Paleoanthropologist explores roots of evolution

Prof. Zeray Alemseged blends high-tech imaging, field research in landmark discovery

In 2000 Zeresenay (Zeray) Alemseged unearthed a 3.3 million-year-old, nearly complete skeleton of a 2½ year-old girl in Dikika, Ethiopia. In the years that followed, the paleoanthropologist and fellow researchers slowly chipped away the sandstone surrounding the delicate fossil, using advanced imaging tools to analyze its structure.

Alemseged first revealed the Australopithecus afarensis fossil, known as “Selam,” to the world in a landmark publication in Nature in 2006. At the time, he was a senior scientist at the Max Planck Institute for Evolutionary Anthropology in Leipzig, Germany, before moving to the California Academy of Sciences two years later.

In the fall of 2016, Alemseged left the California coast to join the University of Chicago faculty, where he quickly made international news.
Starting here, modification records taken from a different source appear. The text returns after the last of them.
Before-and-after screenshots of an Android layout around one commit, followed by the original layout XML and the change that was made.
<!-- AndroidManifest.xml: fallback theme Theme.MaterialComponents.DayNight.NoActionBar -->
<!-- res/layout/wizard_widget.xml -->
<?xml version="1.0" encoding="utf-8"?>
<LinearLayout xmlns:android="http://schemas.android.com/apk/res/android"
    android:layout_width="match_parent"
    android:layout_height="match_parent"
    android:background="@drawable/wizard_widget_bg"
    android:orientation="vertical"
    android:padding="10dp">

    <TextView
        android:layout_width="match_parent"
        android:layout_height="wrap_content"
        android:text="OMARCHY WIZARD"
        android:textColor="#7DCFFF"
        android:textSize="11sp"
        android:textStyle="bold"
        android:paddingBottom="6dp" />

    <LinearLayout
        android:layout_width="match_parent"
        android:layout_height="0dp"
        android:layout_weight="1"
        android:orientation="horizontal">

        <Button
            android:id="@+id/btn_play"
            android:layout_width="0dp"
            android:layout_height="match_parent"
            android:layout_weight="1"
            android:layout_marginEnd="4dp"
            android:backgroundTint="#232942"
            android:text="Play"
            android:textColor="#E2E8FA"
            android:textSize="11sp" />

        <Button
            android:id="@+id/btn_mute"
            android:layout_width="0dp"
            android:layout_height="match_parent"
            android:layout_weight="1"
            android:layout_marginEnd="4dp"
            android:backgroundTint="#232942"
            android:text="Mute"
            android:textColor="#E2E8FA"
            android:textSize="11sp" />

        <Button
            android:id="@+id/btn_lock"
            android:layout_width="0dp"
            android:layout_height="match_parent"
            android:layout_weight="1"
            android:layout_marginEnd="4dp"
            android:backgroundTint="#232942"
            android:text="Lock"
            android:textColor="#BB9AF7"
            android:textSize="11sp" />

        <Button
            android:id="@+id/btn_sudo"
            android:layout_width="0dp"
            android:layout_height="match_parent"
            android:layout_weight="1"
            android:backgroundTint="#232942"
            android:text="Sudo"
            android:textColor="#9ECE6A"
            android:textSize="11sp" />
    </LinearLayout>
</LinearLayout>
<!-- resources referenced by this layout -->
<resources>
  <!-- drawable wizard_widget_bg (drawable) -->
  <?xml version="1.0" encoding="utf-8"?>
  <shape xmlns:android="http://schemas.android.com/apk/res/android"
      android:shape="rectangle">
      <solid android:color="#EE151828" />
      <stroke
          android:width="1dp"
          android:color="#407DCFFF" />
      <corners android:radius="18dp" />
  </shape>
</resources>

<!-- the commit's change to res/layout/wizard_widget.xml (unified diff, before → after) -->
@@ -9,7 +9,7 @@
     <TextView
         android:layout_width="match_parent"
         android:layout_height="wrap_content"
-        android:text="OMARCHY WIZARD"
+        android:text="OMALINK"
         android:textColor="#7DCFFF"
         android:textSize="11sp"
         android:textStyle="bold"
This past May, Alemseged co-authored a landmark study about “Selam,” which showed portions of the human spine that enable efficient walking motions were established millions of years earlier than previously thought.
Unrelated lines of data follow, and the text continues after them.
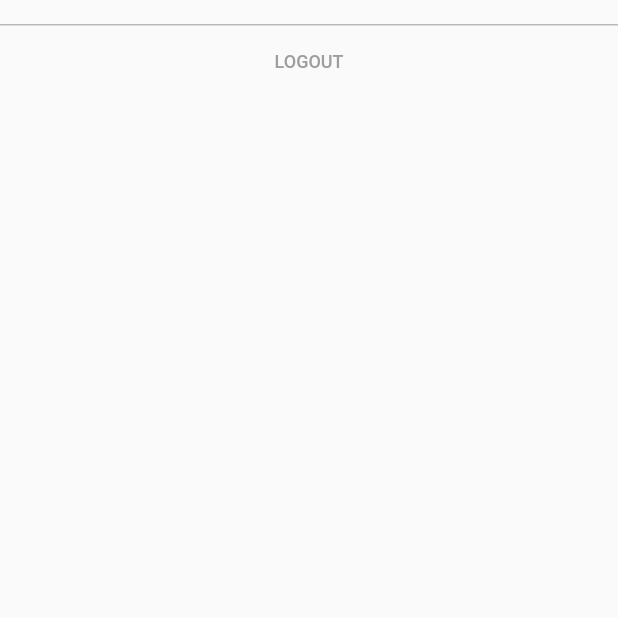
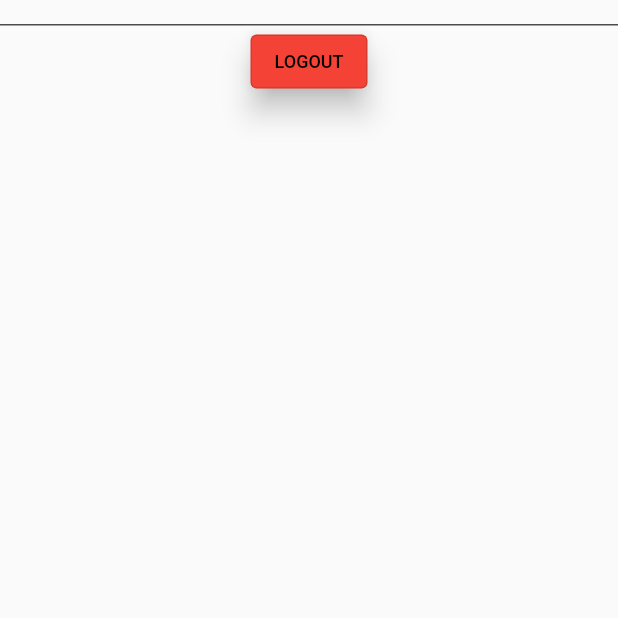
Before and after one commit to prathamskk/fragileitemtrackingapp, a Flutter app: the ProfileScreen screen opened directly, on a phone screen of 412 x 824 dp, the top half of it. Run offline on Flutter 3.47's test engine with Material 2 defaults, Android fonts, the light colour scheme and no system bars; our stand-ins replace cloud_firestore, firebase_auth, firebase_core, flutter_map, geolocator, latlong2; accounts and stored records are empty.

Commit message:
Modified map_screen and profile_screen

```diff
--- a/lib/main.dart
+++ b/lib/main.dart
@@ -5,7 +5,6 @@ import 'package:fragileitemtrackingapp/screens/signup_screen.dart';
 import 'package:firebase_auth/firebase_auth.dart';
 import 'package:firebase_core/firebase_core.dart';
 import 'package:flutter/material.dart';
-import 'package:fragileitemtrackingapp/screens/map_screen.dart';
 import 'package:provider/provider.dart';
 
 
--- a/lib/screens/map_screen.dart
+++ b/lib/screens/map_screen.dart
@@ -33,8 +33,16 @@ class _MapScreenState extends State<MapScreen> {
         return Future.error('Location Permissions are denied');
       }
     }
+
+    if (permission == LocationPermission.deniedForever) {
+      // Permissions are denied forever, handle appropriately.
+      return Future.error(
+          'Location permissions are permanently denied, we cannot request permissions.');
+    }
+
     return await Geolocator.getCurrentPosition();
   }
+
   @override
   Widget build(BuildContext context) {
     return Scaffold(
--- a/lib/screens/profile_screen.dart
+++ b/lib/screens/profile_screen.dart
@@ -11,7 +11,7 @@ class ProfileScreen extends StatefulWidget {
   _ProfileScreenState createState() => _ProfileScreenState();
 }
 
-var _textStyleGrey = new TextStyle(fontSize: 12.0, color: Colors.grey);
+var _textStyleblack = const TextStyle(fontSize: 12.0, color: Colors.black);
 
 class _ProfileScreenState extends State<ProfileScreen> {
   @override
@@ -19,7 +19,6 @@ class _ProfileScreenState extends State<ProfileScreen> {
     final UserModel? user = Provider.of<UserProvider>(context).getUser;
     return Scaffold(
       body: Center(
-          child: Container(
           child: Column(
             children: <Widget>[
               Text(user?.username ?? ''),
@@ -28,27 +27,30 @@ class _ProfileScreenState extends State<ProfileScreen> {
                 children: <Widget>[
                   Container(
                     height: 1.0,
-                  color: Colors.grey.withOpacity(0.7),
+                    color: Colors.black.withOpacity(0.7),
                   ),
                   Padding(
-                    padding: EdgeInsets.only(bottom: 0.5),
+                      padding: const EdgeInsets.only(bottom: 0.5),
                       child: Row(
                         mainAxisAlignment: MainAxisAlignment.center,
                         children: <Widget>[
-                        Container(
-                          child: TextButton(
+                          OutlinedButton(
+                            style: OutlinedButton.styleFrom(
+                              foregroundColor: Colors.amberAccent,
+                              backgroundColor: Colors.red,
+                              elevation: 8,
+                              shadowColor: Colors.black,
+                            ),
                             onPressed: () async {
                               await AuthMethods().signOut();
                             },
-                            child: Text('LOGOUT', style: _textStyleGrey),
-                          ),
+                            child: Text('LOGOUT', style: _textStyleblack),
                           ),
                         ],
                       )),
                 ],
               ),
             ],
-        ),
           )),
     );
   }
```
Lines whose indentation alone changed are shown as unchanged.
The study, which Alemseged said shed new light on “one of the hallmarks of human evolution,” is the kind of impactful research that adds to UChicago’s storied reputation in paleontology—one that includes some of the most famous names in the field, both present and past.

“The study of human evolution here has very deep roots,” said Alemseged, the Donald N. Pritzker Professor in Organismal Biology and Anatomy. “Continuing that legacy and thinking into the future is exciting, but when you leverage that with the ability to work with some of the brightest students in the world, the opportunity to collaborate with them is one of the great legacies a scientist could have.”
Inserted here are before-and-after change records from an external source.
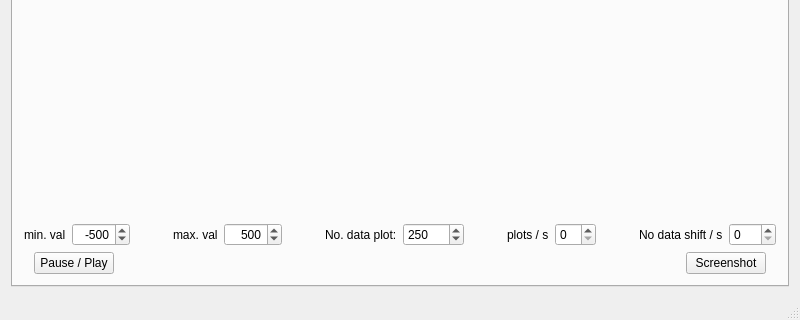
Qt form software/extern/qttest/mainwindow.ui (wenndemann/blabot) before a commit; both pictures show x 0 to 800 and y 280 to 600 of the 800 by 600 pixel window.
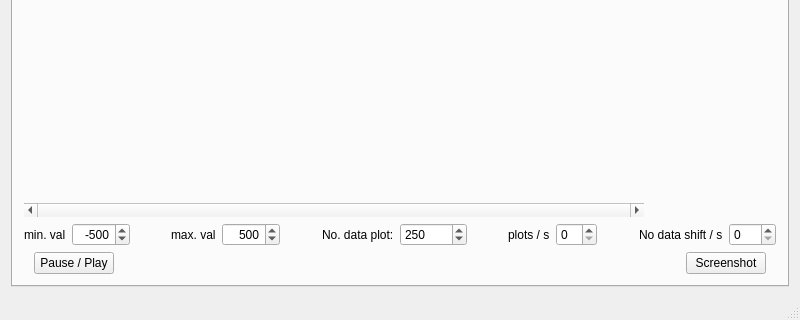
The same form after that commit. Custom widgets are drawn as their Qt base class.

Commit message: - attach magnetometer and potentiometer to plot curves - set bufer data length to a fix value - add a scrollbar to the plot tag

```diff
--- a/software/extern/qttest/mainwindow.ui
+++ b/software/extern/qttest/mainwindow.ui
@@ -161,6 +161,8 @@
              <number>0</number>
             </property>
             <item>
+             <layout class="QVBoxLayout" name="verticalLayout_5">
+              <item>
              <widget class="GraphPlotter" name="widgetPlot" native="true">
               <property name="sizePolicy">
                <sizepolicy hsizetype="Expanding" vsizetype="Expanding">
@@ -171,6 +173,18 @@
              </widget>
             </item>
             <item>
+               <widget class="QScrollBar" name="horizontalScrollBarPlotArea">
+                <property name="maximum">
+                 <number>0</number>
+                </property>
+                <property name="orientation">
+                 <enum>Qt::Horizontal</enum>
+                </property>
+               </widget>
+              </item>
+             </layout>
+            </item>
+            <item>
              <layout class="QVBoxLayout" name="verticalLayoutCurves">
               <item>
                <widget class="QGroupBox" name="groupBoxAccel">
@@ -405,7 +419,7 @@
                <number>1</number>
               </property>
               <property name="maximum">
-               <number>99999</number>
+               <number>100000</number>
               </property>
               <property name="singleStep">
                <number>100</number>
```
Left out of the diff: 2 changed lines with no effect on the pictures. Lines whose indentation alone changed are shown as unchanged. The commit also changes 9 other files.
Branches on evolutionary tree of life

Alemseged filled a niche in the Department of Organismal Biology and Anatomy as its resident paleoanthropologist, studying human origins and the environmental context of human evolution. The other senior researchers on the faculty occupy key branches on the evolutionary tree of life. Prof. Michael Coates, studies the origins of early vertebrates and fish. Prof. Neil Shubin studies the first tetrapods and their transition to land. Prof. Paul Sereno covers dinosaurs and the emergence of flight, and Prof. Zhe-Xi Luo, studies the origins of mammals.

Alemseged extends this expertise to the species that dominates our planet today, with a new breed of research that combines high-tech imaging analysis of fossils with traditional geology and fieldwork. Using these tools, he explores the milestone events in human evolution since our split from the apes. 

“He’s a top-notch scientist who can use geology, biology and the latest technology in his work, and has a very good sense of public outreach,” said Sereno. “I’m so happy he chose to come here, putting UChicago at the cutting edge of the newest research in human evolution.”

Alemseged returns to his native Ethiopia every year for several months to continue work in the Afar, a paleoanthropological hotspot, collaborating with researchers from across the globe, including the National Museum of Ethiopia, where the fossils are prepared and curated.

“You can say that one-half of my lab is back there,” he said. “What I enjoy the most is the quiet moments that I have in my lab in the process of making the little incremental discoveries that, when combined, will allow me to tackle questions pertaining to those milestone events.”